Looking to Buy a Massage Table?
Most people make use of the floor, couch or bed when sharing massage at home. This is a good idea for the occassional massage exchange.
Investing in a good massage table makes sense if you are in the habit of sharing massage work in your family. The strain on your back and neck that can result from working on the floor can pay big dividends when you use a padded massage table. There are used massage tables available from time to time from massage schools selling used equipment or from massage professionals upgrading their equipment. If there are no such resources available to you, then consider these factors in making a prudent buying decision. Remember that a low price often reflects poor quality or workmanship. You want to feel secure when lying down on that table so you can relax completely. Tables that creak or wiggle do not make for a relaxing experience for those lying on the table.
Choose the width that is comfortable for you to lie on and for ease of reaching a body lying in the middle of the table. The most common widths are 28 -30 inches. When choosing width, you should consider whether of not you are likely to be working on large people, either in body weight or height. If you have the space to set up a wider table, go for the 30 inch wide table.
Most massage tables are manufactured with adjustable legs to accommodate people of all heights. Be sure to set the table at a height that protects your back when giving a massage.
73 inches is the most common length for a portable table. A face cradle adds 8 to 11 inches to the overall length.
These are designed to support the head and neck when lying face down on a massage table. Fixed face cradles are less expensive and support the head/neck in only one position. The more expensive adjustable face cradle is preferable if you have tense upper back and neck muscles, curvature of the spine, tender breasts, or a thick chest. The added comfort afforded by an adjustable face cradle is well worth the extra price. Most table manufacturers charge a separate fee for face cradles.
Working weight is the weight of the massager plus the weight of the recipient. For example, a table with a working weight of 400 pounds, and a massager who weighs 150 pounds, has a maximum weight for the recipient of 250 pounds. Add up the weight of you and the members of your family most likely to be on the table when deciding your needs. If you exceed the working weight of the table, the frame or table top may crack.
Most quality massage tables are covered with a durable vinyl fabric which is resistant to staining and cracking. This is often an area where some manufacturers cut corners to cut costs.
Table companies offer different densities of foam padding for tables. Consider your comfort while lying on the table when deciding on a thickness of foam. You can always add a mattress pad for additional comfort and thickness if you desire to save on the cost of the extra foam padding.
TYPES OF FRAMES and LEGS
Wood: Most tables are constructed of maple or oak. Both are dense hardwoods that are very strong and durable. If overall table weight is of no concern to you go with wood. If weight is of concern, go with aluminum and a thinner foam padding.

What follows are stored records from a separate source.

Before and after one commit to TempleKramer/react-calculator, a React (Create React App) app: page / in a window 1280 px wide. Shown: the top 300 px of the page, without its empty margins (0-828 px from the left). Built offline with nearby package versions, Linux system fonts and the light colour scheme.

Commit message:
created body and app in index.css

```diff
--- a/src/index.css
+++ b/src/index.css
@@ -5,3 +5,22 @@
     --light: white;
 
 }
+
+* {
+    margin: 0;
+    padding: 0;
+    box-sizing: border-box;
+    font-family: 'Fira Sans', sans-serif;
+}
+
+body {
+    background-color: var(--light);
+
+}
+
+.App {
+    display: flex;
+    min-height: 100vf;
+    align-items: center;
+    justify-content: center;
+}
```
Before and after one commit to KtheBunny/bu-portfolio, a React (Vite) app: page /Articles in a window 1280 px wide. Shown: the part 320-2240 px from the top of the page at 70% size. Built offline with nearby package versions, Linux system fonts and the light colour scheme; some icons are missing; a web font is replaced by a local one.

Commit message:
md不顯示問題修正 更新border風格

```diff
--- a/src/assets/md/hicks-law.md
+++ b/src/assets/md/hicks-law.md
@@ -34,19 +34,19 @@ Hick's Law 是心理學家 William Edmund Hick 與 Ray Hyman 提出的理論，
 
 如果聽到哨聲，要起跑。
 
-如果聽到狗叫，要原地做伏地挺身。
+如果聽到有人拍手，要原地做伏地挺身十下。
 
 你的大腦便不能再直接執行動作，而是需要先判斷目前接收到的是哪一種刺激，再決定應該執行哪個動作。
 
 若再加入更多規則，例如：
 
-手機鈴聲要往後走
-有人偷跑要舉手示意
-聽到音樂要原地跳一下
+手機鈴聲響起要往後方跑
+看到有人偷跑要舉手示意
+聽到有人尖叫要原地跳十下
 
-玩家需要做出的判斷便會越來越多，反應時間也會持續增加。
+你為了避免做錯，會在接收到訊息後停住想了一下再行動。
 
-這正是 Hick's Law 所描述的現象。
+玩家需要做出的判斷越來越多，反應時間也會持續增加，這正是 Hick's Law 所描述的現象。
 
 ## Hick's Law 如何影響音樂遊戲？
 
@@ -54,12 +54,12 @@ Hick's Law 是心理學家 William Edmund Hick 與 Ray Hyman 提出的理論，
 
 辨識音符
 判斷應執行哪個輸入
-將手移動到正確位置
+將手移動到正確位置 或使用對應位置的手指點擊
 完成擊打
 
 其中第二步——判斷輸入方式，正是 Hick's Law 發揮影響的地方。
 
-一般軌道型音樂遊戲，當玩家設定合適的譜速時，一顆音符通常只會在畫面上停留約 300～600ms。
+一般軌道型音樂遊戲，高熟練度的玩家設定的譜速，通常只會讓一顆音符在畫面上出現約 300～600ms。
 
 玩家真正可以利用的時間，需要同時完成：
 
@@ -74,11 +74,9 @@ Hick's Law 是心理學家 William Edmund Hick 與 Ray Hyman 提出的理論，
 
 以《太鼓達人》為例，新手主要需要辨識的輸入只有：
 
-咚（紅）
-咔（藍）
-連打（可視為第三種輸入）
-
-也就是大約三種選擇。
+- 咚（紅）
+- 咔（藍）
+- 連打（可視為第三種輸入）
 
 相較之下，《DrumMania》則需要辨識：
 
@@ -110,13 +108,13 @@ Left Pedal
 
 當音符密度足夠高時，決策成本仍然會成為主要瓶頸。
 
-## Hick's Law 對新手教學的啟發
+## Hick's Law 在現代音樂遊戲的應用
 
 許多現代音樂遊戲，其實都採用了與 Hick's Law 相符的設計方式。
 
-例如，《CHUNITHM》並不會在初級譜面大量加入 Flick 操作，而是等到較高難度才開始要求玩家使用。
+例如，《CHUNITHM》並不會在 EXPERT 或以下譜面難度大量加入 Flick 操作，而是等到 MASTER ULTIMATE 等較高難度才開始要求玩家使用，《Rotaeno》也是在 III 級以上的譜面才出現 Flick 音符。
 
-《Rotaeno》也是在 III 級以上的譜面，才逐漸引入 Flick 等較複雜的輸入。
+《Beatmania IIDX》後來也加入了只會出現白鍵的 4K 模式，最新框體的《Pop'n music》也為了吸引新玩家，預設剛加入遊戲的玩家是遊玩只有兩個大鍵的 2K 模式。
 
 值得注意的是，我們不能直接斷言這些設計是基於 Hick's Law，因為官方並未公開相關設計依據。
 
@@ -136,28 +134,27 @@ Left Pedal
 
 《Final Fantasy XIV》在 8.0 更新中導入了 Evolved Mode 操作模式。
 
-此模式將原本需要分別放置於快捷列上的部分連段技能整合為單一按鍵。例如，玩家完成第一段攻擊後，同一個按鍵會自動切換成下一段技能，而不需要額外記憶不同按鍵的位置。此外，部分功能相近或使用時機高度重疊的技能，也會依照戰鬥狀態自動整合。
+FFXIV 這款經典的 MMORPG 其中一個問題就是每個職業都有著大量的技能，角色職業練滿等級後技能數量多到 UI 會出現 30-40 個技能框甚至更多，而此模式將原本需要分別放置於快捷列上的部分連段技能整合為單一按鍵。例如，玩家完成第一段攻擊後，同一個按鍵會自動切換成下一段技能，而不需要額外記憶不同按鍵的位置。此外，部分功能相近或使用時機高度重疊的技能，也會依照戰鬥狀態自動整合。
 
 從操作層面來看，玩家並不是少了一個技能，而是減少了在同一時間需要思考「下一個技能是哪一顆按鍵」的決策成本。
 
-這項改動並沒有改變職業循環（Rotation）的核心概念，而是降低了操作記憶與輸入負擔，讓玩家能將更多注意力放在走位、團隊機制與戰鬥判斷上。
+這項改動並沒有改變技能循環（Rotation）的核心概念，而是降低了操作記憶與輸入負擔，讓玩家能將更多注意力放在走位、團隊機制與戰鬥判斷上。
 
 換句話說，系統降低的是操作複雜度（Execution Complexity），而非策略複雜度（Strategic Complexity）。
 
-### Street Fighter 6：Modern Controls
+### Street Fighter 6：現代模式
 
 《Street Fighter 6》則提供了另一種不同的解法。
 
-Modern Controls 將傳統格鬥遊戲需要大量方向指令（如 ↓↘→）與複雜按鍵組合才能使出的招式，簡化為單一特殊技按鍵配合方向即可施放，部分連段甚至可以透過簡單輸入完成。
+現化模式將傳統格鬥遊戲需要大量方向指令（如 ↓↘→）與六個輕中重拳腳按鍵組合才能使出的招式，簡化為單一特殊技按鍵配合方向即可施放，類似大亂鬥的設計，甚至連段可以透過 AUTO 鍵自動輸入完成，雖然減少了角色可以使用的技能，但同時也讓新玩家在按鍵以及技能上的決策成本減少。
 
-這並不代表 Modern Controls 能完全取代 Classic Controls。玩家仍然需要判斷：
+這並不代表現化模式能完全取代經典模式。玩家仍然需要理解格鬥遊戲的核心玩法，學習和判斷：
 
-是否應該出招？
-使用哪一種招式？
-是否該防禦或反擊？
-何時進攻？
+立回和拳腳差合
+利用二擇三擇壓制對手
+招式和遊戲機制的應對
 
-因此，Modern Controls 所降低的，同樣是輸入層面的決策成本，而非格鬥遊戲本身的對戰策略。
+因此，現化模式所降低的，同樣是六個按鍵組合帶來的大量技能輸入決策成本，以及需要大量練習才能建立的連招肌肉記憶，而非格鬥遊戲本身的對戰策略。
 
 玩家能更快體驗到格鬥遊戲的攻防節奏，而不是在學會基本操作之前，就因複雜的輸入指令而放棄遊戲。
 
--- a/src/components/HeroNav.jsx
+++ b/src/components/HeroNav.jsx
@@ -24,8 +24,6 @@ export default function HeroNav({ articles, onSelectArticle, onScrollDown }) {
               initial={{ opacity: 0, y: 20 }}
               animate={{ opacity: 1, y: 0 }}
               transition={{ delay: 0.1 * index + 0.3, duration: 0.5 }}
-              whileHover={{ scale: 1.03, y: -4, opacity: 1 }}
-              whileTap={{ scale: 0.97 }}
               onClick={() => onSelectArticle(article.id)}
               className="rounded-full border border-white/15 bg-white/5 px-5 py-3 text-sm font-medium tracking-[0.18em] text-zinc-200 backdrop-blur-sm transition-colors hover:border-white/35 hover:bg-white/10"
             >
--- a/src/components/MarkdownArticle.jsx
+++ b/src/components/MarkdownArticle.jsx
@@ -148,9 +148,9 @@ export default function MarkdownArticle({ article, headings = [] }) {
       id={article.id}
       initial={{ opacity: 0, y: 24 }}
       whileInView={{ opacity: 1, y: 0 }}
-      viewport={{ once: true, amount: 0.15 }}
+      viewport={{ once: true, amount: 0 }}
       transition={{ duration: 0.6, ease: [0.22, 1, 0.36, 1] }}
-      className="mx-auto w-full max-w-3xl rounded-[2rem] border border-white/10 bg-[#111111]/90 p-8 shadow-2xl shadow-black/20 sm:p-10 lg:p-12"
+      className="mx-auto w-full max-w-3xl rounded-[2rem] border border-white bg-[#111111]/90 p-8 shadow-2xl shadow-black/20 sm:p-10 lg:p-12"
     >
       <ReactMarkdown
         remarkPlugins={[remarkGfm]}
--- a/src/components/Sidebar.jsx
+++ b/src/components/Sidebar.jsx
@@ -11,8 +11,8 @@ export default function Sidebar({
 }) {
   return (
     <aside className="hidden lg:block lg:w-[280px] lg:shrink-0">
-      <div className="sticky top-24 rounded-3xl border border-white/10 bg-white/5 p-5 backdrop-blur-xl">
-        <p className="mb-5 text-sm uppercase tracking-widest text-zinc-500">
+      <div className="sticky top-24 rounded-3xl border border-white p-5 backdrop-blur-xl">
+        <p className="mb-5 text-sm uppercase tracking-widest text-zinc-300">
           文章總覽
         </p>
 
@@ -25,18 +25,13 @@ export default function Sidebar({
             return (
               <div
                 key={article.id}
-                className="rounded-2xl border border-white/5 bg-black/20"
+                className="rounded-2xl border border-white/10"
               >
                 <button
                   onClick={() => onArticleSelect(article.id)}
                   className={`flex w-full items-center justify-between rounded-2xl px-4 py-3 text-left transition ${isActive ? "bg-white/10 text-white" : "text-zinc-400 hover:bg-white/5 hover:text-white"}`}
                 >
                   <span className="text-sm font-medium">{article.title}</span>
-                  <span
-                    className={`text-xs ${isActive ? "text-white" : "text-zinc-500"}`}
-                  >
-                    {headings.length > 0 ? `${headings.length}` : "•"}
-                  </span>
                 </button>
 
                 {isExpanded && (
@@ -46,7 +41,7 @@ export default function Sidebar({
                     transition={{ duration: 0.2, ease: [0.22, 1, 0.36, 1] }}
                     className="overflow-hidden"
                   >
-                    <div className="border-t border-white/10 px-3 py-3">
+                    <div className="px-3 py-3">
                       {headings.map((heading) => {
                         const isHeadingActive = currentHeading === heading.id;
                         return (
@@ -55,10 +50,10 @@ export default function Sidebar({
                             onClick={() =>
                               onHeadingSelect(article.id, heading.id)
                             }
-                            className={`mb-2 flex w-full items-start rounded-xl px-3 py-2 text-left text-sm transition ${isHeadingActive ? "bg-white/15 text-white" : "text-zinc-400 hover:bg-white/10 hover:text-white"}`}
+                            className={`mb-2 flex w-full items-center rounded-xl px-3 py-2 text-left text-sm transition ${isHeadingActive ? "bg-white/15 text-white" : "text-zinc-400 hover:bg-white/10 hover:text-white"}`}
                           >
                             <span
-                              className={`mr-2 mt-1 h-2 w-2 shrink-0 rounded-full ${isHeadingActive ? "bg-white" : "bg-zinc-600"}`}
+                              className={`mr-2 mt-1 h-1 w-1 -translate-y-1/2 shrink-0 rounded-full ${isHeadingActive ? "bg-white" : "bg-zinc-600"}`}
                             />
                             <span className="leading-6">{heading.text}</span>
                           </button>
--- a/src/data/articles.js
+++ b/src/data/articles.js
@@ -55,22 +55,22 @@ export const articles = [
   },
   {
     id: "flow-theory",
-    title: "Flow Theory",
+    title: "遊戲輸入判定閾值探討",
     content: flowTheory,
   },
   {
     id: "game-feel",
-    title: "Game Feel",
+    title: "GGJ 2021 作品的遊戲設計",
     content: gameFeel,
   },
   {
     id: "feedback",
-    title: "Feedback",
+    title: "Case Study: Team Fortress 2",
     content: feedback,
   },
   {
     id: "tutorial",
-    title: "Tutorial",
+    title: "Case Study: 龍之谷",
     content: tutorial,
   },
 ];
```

Aluminum: Certain companies use aluminum legs to make the table lighter, yet still as sturdy as wood. Wood is still used for the tabletop.
If you know a professional massage therapist you can always ask their opinion about what make and model of table to buy.